• Your assignment: From the entries that follow, gather each line holding the word "function".

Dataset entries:
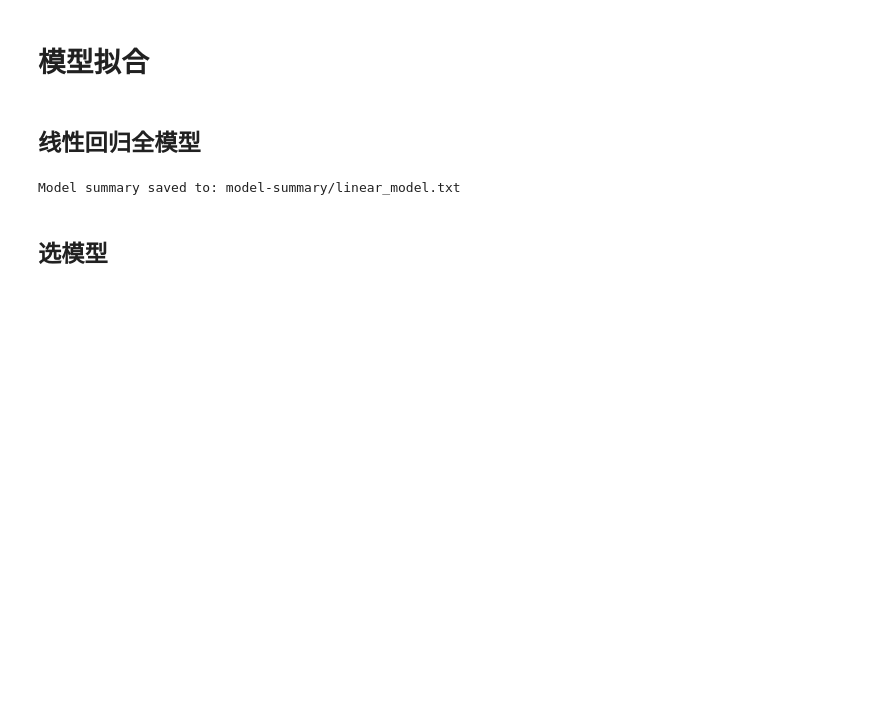
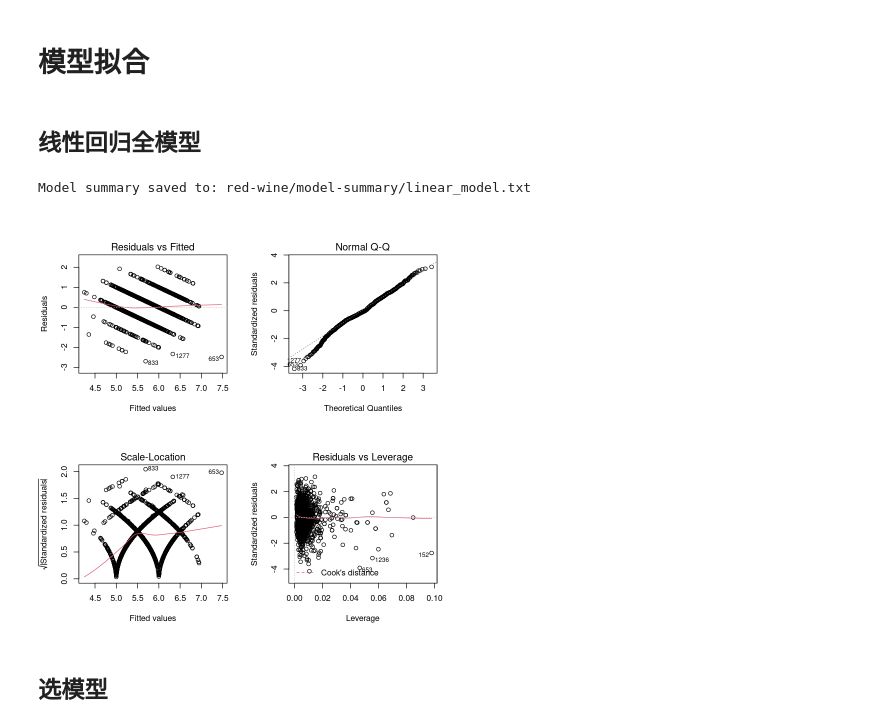
Before and after one commit to Aoblex/2023-fall-SUFE-regression-analysis-report, a Jupyter notebook: winequality-regression.ipynb, the cells around one changed output. Drawn from its saved outputs; the diff is of its cells as text; code cells hidden in the pictures; blank space fills up the shorter version.

```diff
--- a/winequality-regression.ipynb
+++ b/winequality-regression.ipynb
@@ -20,9 +107,9 @@ wine.quality <- read.csv(file.name)
 # %% [markdown]
 # 模型拟合
 # %%
-save_model_summary <- function(model, file_name) {
+save_red_wine_model_summary <- function(model, file_name) {
   # 创建完整文件路径
-  file_path <- file.path(model.summary.path, paste0(file_name, ".txt"))
+  file_path <- file.path(red.wine.folder, model.summary.folder, paste0(file_name, ".txt"))
 
   # 将summary输出捕获到字符向量
   summary_text <- capture.output(summary(model))
@@ -35,10 +122,13 @@ save_model_summary <- function(model, file_name) {
 # %% [markdown]
 ## 线性回归全模型
 # %%
-linear.model <- lm(quality ~ ., data = wine.quality)
-save_model_summary(linear.model, "linear_model")
+linear.model <- lm(quality ~ ., data = red.wine)
+save_red_wine_model_summary(linear.model, "linear_model")
+par(mfrow = c(2, 2))
+plot(linear.model)
 # %% [output]
-Model summary saved to: model-summary/linear_model.txt
+Model summary saved to: red-wine/model-summary/linear_model.txt
+[figure, added]
 # %% [markdown]
 ## 选模型
 # %% [markdown]
```
Also changed, not shown: parts of 11 cells of this notebook, 13 other files.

• Result:
-save_model_summary <- function(model, file_name) {
+save_red_wine_model_summary <- function(model, file_name) {
@@ -35,10 +122,13 @@ save_model_summary <- function(model, file_name) {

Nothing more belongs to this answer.